Britain to Ban Hizbullah under Anti-Terror Laws
Britain on Monday said it will ban the political wing of Hizbullah, making membership of the movement or inviting support for it a crime.
The decision follows outrage over the display of the Hizbullah flag, which features a Kalashnikov assault rifle, at pro-Palestinian demonstrations in London.
"Hizbullah is continuing in its attempts to destabilize the fragile situation in the Middle East," Home Secretary Sajid Javid said in a statement.
"We are no longer able to distinguish between their already banned military wing and the political party. Because of this, I have taken the decision to proscribe the group in its entirety," he said.
Subject to Parliament's approval, the order will go into effect on Friday and being a member, or inviting support for Hizbullah will be a criminal offense, carrying a sentence of up to 10 years in prison.
Hizbullah made electoral gains in Lebanon last year and now has three ministers in the government. The U.S. and others accuse the group of destabilizing the region through its military intervention in Syria on the side of President Bashar Assad's government.
"It is clear the distinction between Hizbullah's military and political wings does not exist," Foreign Secretary Jeremy Hunt said in Monday's statement.
"This does not change our ongoing commitment to Lebanon, with whom we have a broad and strong relationship," he said.
There was no immediate comment from Hizbullah officials in Beirut.
The British government is also banning Ansarul Islam, a jihadist group which emerged near the border between Mali and Burkina Faso in 2016, and the Group to Support Islam and Muslims (JNIM), which has sworn allegiance to Al-Qaida in the Islamic Maghreb.
Britain currently has 74 international terrorist organizations proscribed under the Terrorism Act 2000.
The European Union put the armed wing of Hizbullah on its terrorism blacklist in 2013, due to Hizbullah's alleged role in blowing up an Israeli tour bus in Bulgaria. But unlike the United States, they had up till now differentiated between the group's military and political wings.
The group does not specifically divide itself into armed and political wings and its leader, Sayyed Hassan Nasrallah, has said the group does not operate as two wings.
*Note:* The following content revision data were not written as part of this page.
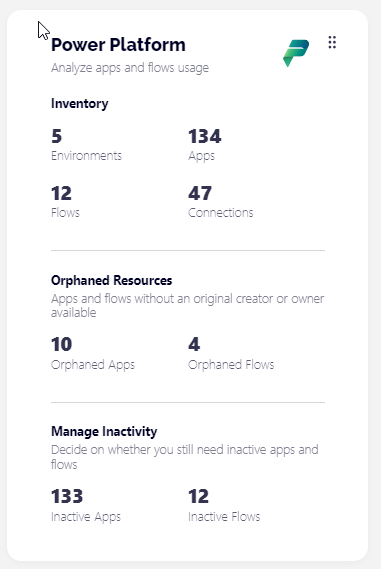
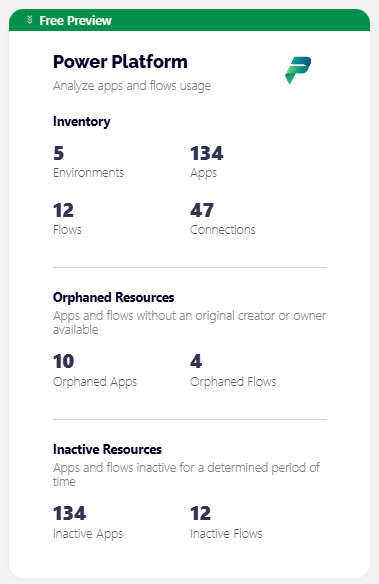
updates

diff --git a/reporting/power-platform-reports.md b/reporting/power-platform-reports.md
@@ -1,5 +1,5 @@
 ---
-description: Power Platform reports provide insight into the state of your Power BI workspaces.
+description: Power Platform reports provide insight into the state of your Power Platform environments.
 ---
 
 # Power Platform Reports
@@ -8,15 +8,16 @@ This article contains information on six Power Platform reports available throug
 
 * [Power Platform Environments Report](#power-platform-environments-report)
 * [Power Apps Inventory Report](#power-apps-inventory-report)
-* [Flow Inventory Report](#flow-inventory-report)
+* [Power Automate Inventory Report](#power-automate-inventory-report)
 * [Power Platform Connections Report](#power-platform-connections-report)
-* [Flow Permissions Report](#flow-permissions-report)
+* [Power Automate Permissions Report](#power-automate-permissions-report)
 * [Power App Permissions Report](#power-app-permissions-report)
 
 You can also find the Power BI reports under the Power Platform filter. For more information on those reports, [take a look at the Power BI reports article](../reporting/power-bi-reports.md).
 
 {% hint style="information" %}
-**Power Platform Reports** are available in the Security & Compliance plan and higher tiers. See the [pricing page](https://www.syskit.com/products/point/pricing/) for more details.
+**Power Platform Reports** are currently available as a free preview. After a certain amount of time has passed, this feature will be available as an add-on to your current subscription. 
+
 {% endhint %}
 
 ## Power Platform Environments Report
@@ -25,7 +26,7 @@ The Power Platform Environments report provides a complete overview of your Powe
 
 ### Generate Report
 
- * **Click the Reports button**; located on the left side of the screen.
+* **Click the Reports button**; located on the left side of the screen.
 * **Select the Power Platform category in the filter** in the upper left corner.
 * **Click the Power Platform Environments report tile** to be redirected to the Selection screen.
 
@@ -42,7 +43,6 @@ On the **Power Platform Environments** report, the default columns displayed are
 * **Connectors** - the number of connectors contained within the environment
 * **External Users** - the number of external users in the environment
 
-      
 The additional columns available in the **column chooser**, located in the top right corner of the report, are:
       
 * **State**
@@ -59,7 +59,7 @@ The Power Apps Inventory report gives a complete overview of all your Power Apps
 
 ### Generate Report
 
- * **Click the Reports button** on the screen's left side.
+ * **Click the Reports button** on the screen's left side.
 * **Select the Power Platform category in the filter** in the upper left corner.
 * **Click the Power Apps Inventory report tile** to be redirected to the Selection screen.
 
@@ -75,7 +75,7 @@ The **Power Platform Environments** report opens, where the default columns disp
 * **Flows** - the number of flows contained within the environment
 * **Connectors** - the number of connectors contained within the environment
 * **External Users** - the number of external users in the environment
-      
+
 The additional columns available in the **column chooser**, located in the top right corner of the report, are:
       
 * **State**
@@ -109,6 +109,11 @@ Here, you can find the following information in the columns:
 * **Unique Users in Last 30 Days** - number of unique users in the last 30 days
 * **Launches in 30 Days** - number of times the app was launched in the last 30 days
 
+In the top left corner, you can also select a specific view for the report:
+* **All Apps**
+* **Inactive Apps**
+* **Orphaned Apps**
+
 The additional columns available in the **column chooser**, located in the top right corner of the report, are:
 
 * **App ID**
@@ -122,14 +127,14 @@ The additional columns available in the **column chooser**, located in the top r
 * **Launches in the Last 180 Days**
 * **Active**
 
-## Flow Inventory Report
+## Power Automate Inventory Report
 
-The Flow Inventory report provides a complete overview of all your Power Automate Flows across every environment.
+The Power Automate Inventory report provides a complete overview of all your Power Automate Flows across every environment.
 
 ### Generate Report
 
 * **Click the Reports button** on the screen's left side.
-* **Select the Power Platform category in the filter** you can find in the upper left corner.
+* **Select the Power Platform category in the filter** in the upper left corner.
 * **Click the Flow Inventory report tile** to be redirected to the Selection screen.
 
 ### Report Data
@@ -144,7 +149,7 @@ The **Power Platform Environments** report opens, where the default columns disp
 * **Flows** - the number of flows contained within the environment
 * **Connectors** - the number of connectors contained within the environment
 * **External Users** - the number of external users in the environment
-      
+
 The additional columns available in the **column chooser**, located in the top right corner of the report, are:
       
 * **State**
@@ -193,8 +198,8 @@ The Power Platform Connections report provides a complete overview of all your P
 
 ### Generate Report
 
- * **Click the Reports button** on the screen's left side.
-* **Select the Power Platform category in the filter** you can find in the upper left corner.
+* **Click the Reports button** on the screen's left side.
+* **Select the Power Platform category in the filter** in the upper left corner.
 * **Click the Power Platform Connections report tile** to be redirected to the Selection screen.
 
 ### Report Data
@@ -209,7 +214,7 @@ The **Power Platform Environments** report opens, where the default columns disp
 * **Flows** - the number of flows contained within the environment
 * **Connectors** - the number of connectors contained within the environment
 * **External Users** - the number of external users in the environment
-      
+
 The additional columns available in the **column chooser**, located in the top right corner of the report, are:
       
 * **State**
@@ -235,14 +240,14 @@ Here, you can find the following information in the columns:
 The additional column available in the **column chooser**, located in the top right corner of the report, is the **Creator Sign-in Status**.
 
 
-## Flow Permissions Report
+## Power Automate Permissions Report
 
-The Flow Permissions report gives insight into the permissions given to Power Automate Flows.
+The Flow Permissions report gives insight into the permissions granted to Power Automate Flows.
 
 ### Generate Report
 
- * **Click the Reports button** on the screen's left side.
-* **Select the Power Platform category in the filter** you can find in the upper left corner.
+* **Click the Reports button** on the screen's left side.
+* **Select the Power Platform category in the filter** in the upper left corner.
 * **Click the Flow Permissions report tile** to be redirected to the Selection screen.
 
 ### Report Data
@@ -257,7 +262,7 @@ The **Power Platform Environments** report opens, where the default columns disp
 * **Flows** - the number of flows contained within the environment
 * **Connectors** - the number of connectors contained within the environment
 * **External Users** - the number of external users in the environment
-      
+
 The additional columns available in the **column chooser**, located in the top right corner of the report, are:
       
 * **State**
@@ -283,12 +288,12 @@ The additional columns available in the **column chooser**, located in the top r
 
 ## Power App Permissions Report
 
-The Power App Permissions report gives insight into the permissions given to Power Platform Apps.
+The Power App Permissions report gives insight into the permissions granted to Power Platform Apps.
 
 ### Generate Report
 
- * **Click the Reports button** on the screen's left side.
-* **Select the Power Platform category in the filter** you can find in the upper left corner.
+* **Click the Reports button** on the screen's left side.
+* **Select the Power Platform category in the filter** in the upper left corner.
 * **Click the Power App Permissions report tile** to be redirected to the Selection screen.
 
 ### Report Data
@@ -303,7 +308,7 @@ The **Power Platform Environments** report opens, where the default columns disp
 * **Flows** - the number of flows contained within the environment
 * **Connectors** - the number of connectors contained within the environment
 * **External Users** - the number of external users in the environment
-      
+
 The additional columns available in the **column chooser**, located in the top right corner of the report, are:
       
 * **State**

diff --git a/configuration/power-platform.md b/configuration/power-platform.md
@@ -4,7 +4,7 @@ description: This article explains how to enable Power Platform data collection 
 
 # Power Platform Data Collection
 
-Enabling Power Platform data collection lets you generate Power Platform reports to keep track of your Power Platform usage. It also enables the Power Platform Dashboard tile. 
+Enabling Power Platform data collection lets you generate Power Platform reports for a detailed overview of your Power Platform environments. It also enables the Power Platform Dashboard tile. 
 
 To configure Power Platform for Syskit Point, complete the following:
 
@@ -20,32 +20,26 @@ To collect Power Platform data, you need to **provide consent** for us to start 
 * **Click the Login with Microsoft Authentication flow (3)** button and log in with your admin account
   * The confirmation modal appears up, listing the permissions that are required for the Power Platform feature
   * **Selecting the 'Consent on behalf of your organization' checkbox (4)** gives Syskit Point access to the specified resources for all users in your environment, and no one else will be prompted to review these permissions
-  * If this is not selected, WHAT HAPPENS?
+  * If this is not selected, Power Platform data will not be collected until the login is authenticated. 
 * **Click Accept (5)** to start collecting Power Platform data in Syskit Point
 
 ![Configure Power Platform](../.gitbook\assets\power-platform-configuration.png)
 
 ![Configure Power Platform - Consent](../.gitbook\assets\power-platform-configuration-consent.png)
 
-{% hint style="information" %}
-
-Permissions granted to Syskit Point can be removed after syncing data, as they are not required until the next Power Platform login.
-  * If the permission granted is not removed, you are never required to repeat the configuration steps again.
-
-{% endhint %}
 
 * [For details on how to enable Power BI data collection, take a look at this article.](../configuration/enable-powerBI-data-collection.md)
 
-## Enable Power Apps and Power Automate
+## Enable Power Apps and Power Automate Data Collection
 
 Once the permissions are granted, you can see the **Status** in the Settings change to **Collecting Data** with a **green** checkbox next to it. 
 
 If the box is unchecked, the Status is yellow and states, 'Please Enable Data Collection Above to Continue.'
 
-To make sure Power Apps and Power Automate are enabled, after granting permissions, please do the following:
+To make sure Power Apps and Power Automate data collection is enabled, after granting permissions, please do the following:
 
 * Ensure that the **checkbox is selected (1)** next to Collect Power Apps and Power Automate Data
-* You can then set your **Reporting Limit (2)** for how long environments, flows or apps need to be inactive before they are flagged. The following can be set:
+* You can then set your **Reporting Limit (2)** for how long environments, flows, or apps must be inactive before being flagged. The following can be set:
   * Inactive environments that don't have any activities in the last XX days
   * Inactive flows that haven't been run in the last XX days
   * Inactive apps that haven't been launched in the last XX days
@@ -62,6 +56,6 @@ For more details, [take a look at the Power Platform reports article](../reporti
 
 {% hint style="information" %}
 
-You can currently use this feature as a FREE preview. After a certain amount of time has passed, this feature will be available as an add-on to your current subscription. 
+You can currently use this feature as a free preview. After a certain amount of time has passed, this feature will be available as an add-on to your current subscription. 
 
 {% endhint %}

diff --git a/microsoft365-inventory/explore-your-microsoft-365-dashboard.md b/microsoft365-inventory/explore-your-microsoft-365-dashboard.md
@@ -15,21 +15,22 @@ You can use Dashboard to:
 The Dashboard is the home page of Syskit Point and shows as soon as you log in. 
 
 The **Syskit Point** Dashboard shows Syskit Point administrators the following information in the tiles:
- * Inventory
- * Users
- * Storage
- * Security & Compliance
- * Copilot Readiness
- * External Collaboration
- * Active Access Review
- * Lifecycle Management
- * Microsoft 365 Licenses
- * Power Platform
+* Inventory
+* Users
+* Storage
+* Security & Compliance
+* Copilot Readiness
+* External Collaboration
+* Active Access Review
+* Lifecycle Management
+* Microsoft 365 Licenses
+* Power Platform
+
 
 The **Syskit Point** Dashboard shows Syskit Point collaborators the following information in the tiles:
- * Inventory
- * Users
- * External Collaboration
+* Inventory
+* Users
+* External Collaboration
 
 
 ![Dashboard tile on the Welcome Home screen](../.gitbook/assets/explore-dashboard-dashboard-tiles-on-welcome-home-screen.png)
@@ -258,12 +259,12 @@ The tile on the Dashboard shows:
 * **Orphaned Resources** - shows the number of apps and flows without an original creator or owner available
   * Clicking the **Orphaned Apps** number, opens the Power Apps Inventory report with the Orphaned Apps filter applied
   * Clicking the **Orphaned Flows** number, opens the Power Automate Inventory report with the Orphaned Flows filter applied
-* **Manage Inactivity** - provides an overview of inactive apps and flows to help you determine which are no longer necessary 
+* **Inactive Resources** - provides an overview of inactive apps and flows to help you determine which are no longer necessary 
   * Clicking the **Inactive Apps** number, opens the Power Apps Inventory report with the Inactive Apps filter applied
   * Clicking the **Inactive Flows** number, opens the Power Automate Inventory report with the Inactive Flows filter applied
 
 * For more details [on the Power Platform reports, take a look at thos article.](../reporting/power-platform-reports.md)
 
-![Copilot Readiness Tile](../.gitbook/assets/power-platform-tile.png)
+![Power Platform Tile](../.gitbook/assets/power-platform-tile.png)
The British ban comes as the United States is increasing its pressure on Hizbullah, placing several sets of sanctions on the group and its regional backer, Iran.
Last week, the U.S. ambassador to Lebanon described what she labeled as Hizbullah's "growing" role in the new Lebanese cabinet as a threat to the country's stability. U.S. officials have also expressed concern that Hizbullah would exploit the ministries it runs to funnel money to fund the group's operations.